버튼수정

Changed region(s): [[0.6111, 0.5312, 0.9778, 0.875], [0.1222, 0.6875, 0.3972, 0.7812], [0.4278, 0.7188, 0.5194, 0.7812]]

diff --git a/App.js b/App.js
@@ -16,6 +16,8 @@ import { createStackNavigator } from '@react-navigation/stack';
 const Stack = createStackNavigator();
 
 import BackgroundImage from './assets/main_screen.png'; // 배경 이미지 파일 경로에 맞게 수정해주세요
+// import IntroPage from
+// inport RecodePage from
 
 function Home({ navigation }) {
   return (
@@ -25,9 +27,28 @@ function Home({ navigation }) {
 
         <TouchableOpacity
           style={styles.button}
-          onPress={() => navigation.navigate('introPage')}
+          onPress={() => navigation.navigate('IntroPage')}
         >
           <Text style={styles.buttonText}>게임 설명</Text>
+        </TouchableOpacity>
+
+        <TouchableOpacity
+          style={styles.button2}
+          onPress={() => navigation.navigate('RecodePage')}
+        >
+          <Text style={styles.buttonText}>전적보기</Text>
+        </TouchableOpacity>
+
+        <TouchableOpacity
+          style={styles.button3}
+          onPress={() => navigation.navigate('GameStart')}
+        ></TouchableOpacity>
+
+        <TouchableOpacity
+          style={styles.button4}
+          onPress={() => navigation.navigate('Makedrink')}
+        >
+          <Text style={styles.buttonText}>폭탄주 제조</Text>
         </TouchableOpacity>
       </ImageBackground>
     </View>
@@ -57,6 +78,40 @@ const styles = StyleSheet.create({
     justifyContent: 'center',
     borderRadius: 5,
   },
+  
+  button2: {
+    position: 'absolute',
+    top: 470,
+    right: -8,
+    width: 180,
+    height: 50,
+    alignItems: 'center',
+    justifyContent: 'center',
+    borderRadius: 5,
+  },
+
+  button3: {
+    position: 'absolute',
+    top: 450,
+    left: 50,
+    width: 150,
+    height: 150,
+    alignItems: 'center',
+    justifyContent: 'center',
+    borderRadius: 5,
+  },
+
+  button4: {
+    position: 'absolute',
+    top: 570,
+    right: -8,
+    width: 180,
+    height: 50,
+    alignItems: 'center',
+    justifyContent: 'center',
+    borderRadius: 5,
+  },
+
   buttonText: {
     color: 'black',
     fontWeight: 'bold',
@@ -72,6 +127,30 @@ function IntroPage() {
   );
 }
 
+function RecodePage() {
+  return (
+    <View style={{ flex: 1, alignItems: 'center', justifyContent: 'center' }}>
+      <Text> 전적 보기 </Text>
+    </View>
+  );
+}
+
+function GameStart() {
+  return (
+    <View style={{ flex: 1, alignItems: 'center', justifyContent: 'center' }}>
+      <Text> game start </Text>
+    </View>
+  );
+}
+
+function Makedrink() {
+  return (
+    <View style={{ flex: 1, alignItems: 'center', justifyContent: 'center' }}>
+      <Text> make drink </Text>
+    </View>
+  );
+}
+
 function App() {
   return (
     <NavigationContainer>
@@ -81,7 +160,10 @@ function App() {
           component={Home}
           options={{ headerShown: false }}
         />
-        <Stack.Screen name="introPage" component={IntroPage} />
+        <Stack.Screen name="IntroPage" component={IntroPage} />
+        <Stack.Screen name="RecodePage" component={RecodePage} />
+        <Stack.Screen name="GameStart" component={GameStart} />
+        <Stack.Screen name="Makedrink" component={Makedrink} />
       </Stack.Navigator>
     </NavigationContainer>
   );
******
- **Goal of the exercise**
Which lines of the data include "styles"? Copy each of them.

- **Task result**
           style={styles.button}
           <Text style={styles.buttonText}>게임 설명</Text>
+          style={styles.button2}
+          <Text style={styles.buttonText}>전적보기</Text>
+          style={styles.button3}
+          style={styles.button4}
+          <Text style={styles.buttonText}>폭탄주 제조</Text>
@@ -57,6 +78,40 @@ const styles = StyleSheet.create({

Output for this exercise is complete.